> _EXERCISE BRIEF_: Check each line of the entries below for the word "execution", then state how many lines have it and nothing more.

> _MATERIAL FOR THIS TASK_:
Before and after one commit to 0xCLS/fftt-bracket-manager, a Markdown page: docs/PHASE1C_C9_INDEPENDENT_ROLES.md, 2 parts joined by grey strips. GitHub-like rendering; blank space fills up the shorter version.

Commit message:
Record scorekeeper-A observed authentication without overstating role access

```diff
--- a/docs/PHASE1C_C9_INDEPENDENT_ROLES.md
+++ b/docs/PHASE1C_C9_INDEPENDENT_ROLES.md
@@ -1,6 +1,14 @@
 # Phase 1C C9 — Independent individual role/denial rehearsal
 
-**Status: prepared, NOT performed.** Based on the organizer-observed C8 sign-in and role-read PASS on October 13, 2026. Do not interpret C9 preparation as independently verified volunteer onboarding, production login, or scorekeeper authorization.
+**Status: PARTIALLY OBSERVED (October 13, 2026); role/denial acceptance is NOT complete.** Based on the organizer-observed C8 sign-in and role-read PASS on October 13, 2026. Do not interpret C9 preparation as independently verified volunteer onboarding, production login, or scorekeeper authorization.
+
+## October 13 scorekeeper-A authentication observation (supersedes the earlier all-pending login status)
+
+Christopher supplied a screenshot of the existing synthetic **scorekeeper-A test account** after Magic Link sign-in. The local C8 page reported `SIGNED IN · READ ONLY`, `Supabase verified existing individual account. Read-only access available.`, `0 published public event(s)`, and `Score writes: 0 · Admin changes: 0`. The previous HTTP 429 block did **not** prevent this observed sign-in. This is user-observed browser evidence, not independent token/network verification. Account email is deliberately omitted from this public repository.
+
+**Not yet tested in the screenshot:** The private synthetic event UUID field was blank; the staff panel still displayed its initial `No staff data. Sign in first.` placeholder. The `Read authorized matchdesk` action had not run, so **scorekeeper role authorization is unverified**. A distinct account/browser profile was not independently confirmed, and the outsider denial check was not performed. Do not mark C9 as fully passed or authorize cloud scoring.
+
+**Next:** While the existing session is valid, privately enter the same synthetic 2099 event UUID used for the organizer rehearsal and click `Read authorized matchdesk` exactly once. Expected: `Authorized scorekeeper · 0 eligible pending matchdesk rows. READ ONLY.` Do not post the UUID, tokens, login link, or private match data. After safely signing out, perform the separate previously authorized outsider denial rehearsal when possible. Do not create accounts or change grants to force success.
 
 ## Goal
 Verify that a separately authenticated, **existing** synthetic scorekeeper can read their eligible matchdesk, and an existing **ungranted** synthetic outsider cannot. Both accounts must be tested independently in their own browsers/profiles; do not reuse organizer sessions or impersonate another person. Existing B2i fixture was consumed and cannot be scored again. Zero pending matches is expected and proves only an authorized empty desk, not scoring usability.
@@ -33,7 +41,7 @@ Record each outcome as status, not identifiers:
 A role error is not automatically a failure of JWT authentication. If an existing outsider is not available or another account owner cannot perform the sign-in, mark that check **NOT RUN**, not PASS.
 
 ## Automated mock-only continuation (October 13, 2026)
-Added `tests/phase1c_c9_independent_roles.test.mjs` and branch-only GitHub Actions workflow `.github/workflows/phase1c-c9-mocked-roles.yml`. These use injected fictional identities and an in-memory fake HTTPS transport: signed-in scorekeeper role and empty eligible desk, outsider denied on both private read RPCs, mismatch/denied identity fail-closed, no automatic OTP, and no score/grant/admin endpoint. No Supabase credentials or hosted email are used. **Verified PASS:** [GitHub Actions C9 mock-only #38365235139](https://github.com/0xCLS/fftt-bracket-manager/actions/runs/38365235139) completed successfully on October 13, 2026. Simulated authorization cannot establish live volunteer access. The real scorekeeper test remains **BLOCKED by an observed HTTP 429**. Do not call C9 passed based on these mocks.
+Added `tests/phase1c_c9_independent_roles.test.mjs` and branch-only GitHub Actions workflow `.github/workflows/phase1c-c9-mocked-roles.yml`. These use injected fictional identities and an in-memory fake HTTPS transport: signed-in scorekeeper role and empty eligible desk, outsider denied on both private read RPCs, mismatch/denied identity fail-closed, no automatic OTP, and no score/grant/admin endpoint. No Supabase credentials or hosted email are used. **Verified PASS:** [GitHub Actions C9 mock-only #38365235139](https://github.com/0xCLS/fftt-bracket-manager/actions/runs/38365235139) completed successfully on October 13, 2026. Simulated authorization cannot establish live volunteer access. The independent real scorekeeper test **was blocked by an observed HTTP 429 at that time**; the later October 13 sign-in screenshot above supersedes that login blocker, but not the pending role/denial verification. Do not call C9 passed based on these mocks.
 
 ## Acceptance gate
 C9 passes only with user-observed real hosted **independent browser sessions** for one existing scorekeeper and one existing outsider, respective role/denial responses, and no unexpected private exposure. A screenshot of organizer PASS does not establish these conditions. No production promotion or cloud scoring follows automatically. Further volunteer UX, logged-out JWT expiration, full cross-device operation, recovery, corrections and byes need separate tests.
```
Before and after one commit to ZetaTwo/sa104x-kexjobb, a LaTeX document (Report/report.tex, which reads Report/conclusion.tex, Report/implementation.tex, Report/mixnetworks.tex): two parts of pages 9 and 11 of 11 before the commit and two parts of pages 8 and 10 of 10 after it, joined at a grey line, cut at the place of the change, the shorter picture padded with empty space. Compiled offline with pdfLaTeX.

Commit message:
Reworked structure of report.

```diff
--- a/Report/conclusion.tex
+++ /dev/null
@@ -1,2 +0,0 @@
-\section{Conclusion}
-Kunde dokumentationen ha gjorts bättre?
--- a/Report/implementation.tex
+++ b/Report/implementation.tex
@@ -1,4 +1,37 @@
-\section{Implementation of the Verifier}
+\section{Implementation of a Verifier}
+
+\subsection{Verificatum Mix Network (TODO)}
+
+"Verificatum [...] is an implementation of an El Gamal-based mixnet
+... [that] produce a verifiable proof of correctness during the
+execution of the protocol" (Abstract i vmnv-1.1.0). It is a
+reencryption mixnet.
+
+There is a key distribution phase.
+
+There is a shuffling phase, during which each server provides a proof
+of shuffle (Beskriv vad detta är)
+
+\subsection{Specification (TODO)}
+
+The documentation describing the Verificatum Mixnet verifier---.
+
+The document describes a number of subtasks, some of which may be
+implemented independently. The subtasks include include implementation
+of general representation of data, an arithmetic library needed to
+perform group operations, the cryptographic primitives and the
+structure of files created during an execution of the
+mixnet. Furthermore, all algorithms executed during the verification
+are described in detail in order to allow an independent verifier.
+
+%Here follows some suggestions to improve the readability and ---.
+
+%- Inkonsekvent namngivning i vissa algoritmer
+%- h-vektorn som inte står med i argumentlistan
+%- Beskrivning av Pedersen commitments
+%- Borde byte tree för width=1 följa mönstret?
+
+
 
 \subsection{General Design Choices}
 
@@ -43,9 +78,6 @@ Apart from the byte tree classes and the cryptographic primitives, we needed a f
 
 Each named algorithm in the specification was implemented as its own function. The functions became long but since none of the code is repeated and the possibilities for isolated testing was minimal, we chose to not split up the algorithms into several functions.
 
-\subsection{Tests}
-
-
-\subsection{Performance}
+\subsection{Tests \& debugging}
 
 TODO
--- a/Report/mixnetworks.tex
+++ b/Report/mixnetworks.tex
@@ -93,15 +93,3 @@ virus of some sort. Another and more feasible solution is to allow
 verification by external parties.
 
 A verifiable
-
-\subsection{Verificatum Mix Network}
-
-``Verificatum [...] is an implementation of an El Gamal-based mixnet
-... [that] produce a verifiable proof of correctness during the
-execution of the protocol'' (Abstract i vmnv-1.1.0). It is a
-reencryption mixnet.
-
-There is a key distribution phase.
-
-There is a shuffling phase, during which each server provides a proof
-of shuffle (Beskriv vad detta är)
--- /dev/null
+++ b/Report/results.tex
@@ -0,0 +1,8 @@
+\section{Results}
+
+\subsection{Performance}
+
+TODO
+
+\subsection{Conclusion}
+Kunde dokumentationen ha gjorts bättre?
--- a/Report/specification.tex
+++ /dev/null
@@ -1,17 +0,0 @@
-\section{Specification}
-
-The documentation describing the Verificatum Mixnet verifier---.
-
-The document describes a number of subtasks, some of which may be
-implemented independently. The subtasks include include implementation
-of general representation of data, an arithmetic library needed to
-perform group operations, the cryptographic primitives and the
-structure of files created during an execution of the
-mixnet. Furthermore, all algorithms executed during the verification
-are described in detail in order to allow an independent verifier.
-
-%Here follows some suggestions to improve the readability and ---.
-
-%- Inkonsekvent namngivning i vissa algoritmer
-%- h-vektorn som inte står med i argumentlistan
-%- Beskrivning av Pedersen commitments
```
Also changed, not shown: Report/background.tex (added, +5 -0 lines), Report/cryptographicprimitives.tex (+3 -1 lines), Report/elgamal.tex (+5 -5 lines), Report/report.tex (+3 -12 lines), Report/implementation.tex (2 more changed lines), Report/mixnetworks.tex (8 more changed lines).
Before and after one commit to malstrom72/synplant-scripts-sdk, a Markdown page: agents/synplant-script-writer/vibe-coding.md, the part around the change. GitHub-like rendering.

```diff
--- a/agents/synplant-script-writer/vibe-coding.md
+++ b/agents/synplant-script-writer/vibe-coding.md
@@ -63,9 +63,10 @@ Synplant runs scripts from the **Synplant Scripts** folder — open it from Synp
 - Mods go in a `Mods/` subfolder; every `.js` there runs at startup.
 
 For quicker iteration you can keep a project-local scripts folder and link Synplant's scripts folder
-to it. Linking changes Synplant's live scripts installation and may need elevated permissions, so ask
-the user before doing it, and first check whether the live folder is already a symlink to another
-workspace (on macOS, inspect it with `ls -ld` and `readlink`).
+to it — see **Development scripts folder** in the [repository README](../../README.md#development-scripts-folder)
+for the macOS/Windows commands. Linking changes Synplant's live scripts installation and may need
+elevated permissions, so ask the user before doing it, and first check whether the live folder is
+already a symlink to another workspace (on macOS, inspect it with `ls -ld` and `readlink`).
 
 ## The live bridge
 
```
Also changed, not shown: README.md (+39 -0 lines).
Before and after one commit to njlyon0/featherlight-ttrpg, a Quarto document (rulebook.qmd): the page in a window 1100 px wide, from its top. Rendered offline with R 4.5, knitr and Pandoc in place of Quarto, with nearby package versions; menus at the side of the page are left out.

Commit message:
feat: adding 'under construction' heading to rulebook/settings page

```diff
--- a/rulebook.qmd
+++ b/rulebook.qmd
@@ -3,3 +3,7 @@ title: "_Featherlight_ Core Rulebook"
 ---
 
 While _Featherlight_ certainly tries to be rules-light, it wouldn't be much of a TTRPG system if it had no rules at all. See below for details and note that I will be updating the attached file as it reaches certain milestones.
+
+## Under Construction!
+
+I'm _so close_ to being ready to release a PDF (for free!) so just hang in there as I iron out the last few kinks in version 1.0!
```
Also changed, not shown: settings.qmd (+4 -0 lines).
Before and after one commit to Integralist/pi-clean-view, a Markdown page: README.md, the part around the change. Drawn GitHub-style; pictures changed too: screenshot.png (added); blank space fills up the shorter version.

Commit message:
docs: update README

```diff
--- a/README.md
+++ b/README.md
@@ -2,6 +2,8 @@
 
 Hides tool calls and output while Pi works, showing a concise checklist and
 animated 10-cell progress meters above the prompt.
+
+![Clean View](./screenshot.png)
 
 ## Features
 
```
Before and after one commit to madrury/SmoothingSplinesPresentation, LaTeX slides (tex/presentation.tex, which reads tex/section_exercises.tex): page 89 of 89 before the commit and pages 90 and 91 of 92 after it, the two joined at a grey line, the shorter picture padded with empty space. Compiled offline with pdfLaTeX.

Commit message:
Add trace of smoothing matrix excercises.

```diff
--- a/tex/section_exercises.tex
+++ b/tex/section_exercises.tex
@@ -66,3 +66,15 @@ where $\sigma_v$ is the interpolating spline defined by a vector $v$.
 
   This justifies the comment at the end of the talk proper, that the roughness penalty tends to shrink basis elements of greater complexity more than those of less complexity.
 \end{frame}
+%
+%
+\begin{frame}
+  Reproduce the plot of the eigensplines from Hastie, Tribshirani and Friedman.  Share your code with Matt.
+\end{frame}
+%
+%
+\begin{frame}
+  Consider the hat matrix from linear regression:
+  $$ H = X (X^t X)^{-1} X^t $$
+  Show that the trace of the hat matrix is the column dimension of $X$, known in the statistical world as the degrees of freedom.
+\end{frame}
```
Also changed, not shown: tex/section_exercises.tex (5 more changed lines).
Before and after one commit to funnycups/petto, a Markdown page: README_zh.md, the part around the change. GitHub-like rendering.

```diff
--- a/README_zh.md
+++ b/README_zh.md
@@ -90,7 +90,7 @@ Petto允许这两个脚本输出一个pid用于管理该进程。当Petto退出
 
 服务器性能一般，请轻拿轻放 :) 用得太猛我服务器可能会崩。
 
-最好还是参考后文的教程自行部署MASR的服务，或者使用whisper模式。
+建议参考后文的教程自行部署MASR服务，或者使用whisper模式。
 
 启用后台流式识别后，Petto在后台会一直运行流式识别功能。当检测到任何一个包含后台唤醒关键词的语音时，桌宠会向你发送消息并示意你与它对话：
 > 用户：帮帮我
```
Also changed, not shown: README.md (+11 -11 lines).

> _WRITTEN SOLUTION_: 4